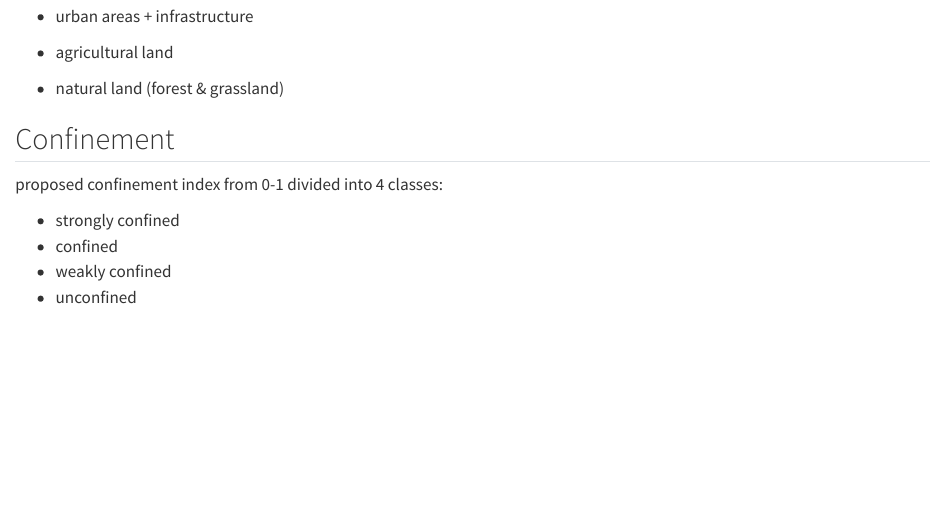
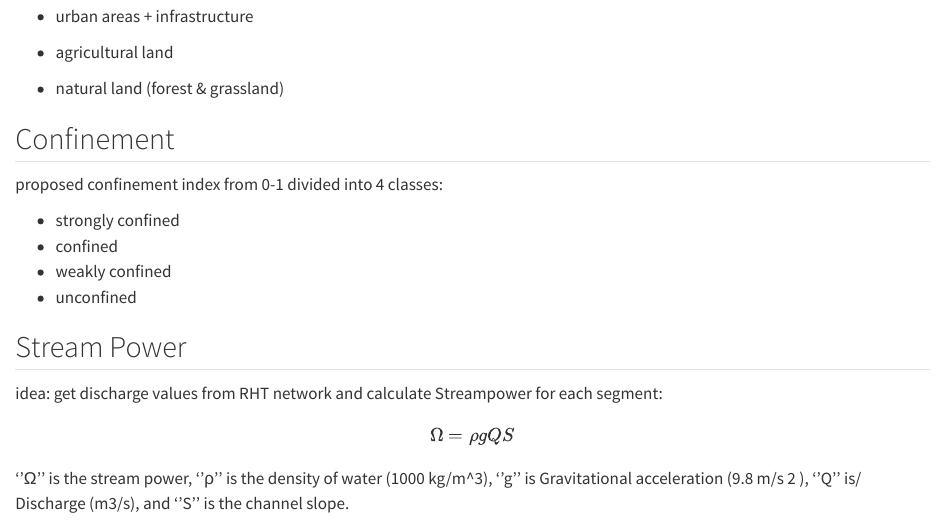
Before and after one commit to jlhelling/mapdo_progress, a Quarto document (reports/24-06-06_ideas_classification.qmd): the page in a window 1100 px wide, from 440 px down. Rendered offline with R 4.5, knitr and Pandoc in place of Quarto, with nearby package versions.

Commit message:
add streampower

```diff
--- a/reports/24-06-06_ideas_classification.qmd
+++ b/reports/24-06-06_ideas_classification.qmd
@@ -32,3 +32,13 @@ proposed confinement index from 0-1 divided into 4 classes:
 -   confined
 -   weakly confined
 -   unconfined
+
+## Stream Power
+
+idea: get discharge values from RHT network and calculate Streampower for each segment:
+
+$$
+\Omega=\rho g Q S
+$$
+
+''Ω'' is the stream power, ''ρ'' is the density of water (1000 kg/m\^3), ''g'' is Gravitational acceleration (9.8 m/s 2 ), ''Q'' is/ Discharge (m3/s), and ''S'' is the channel slope.
```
==========
### [What is being asked]
Only the count is wanted. Count the lines of the data above that include the string "reports".

### [Reply to the task]
3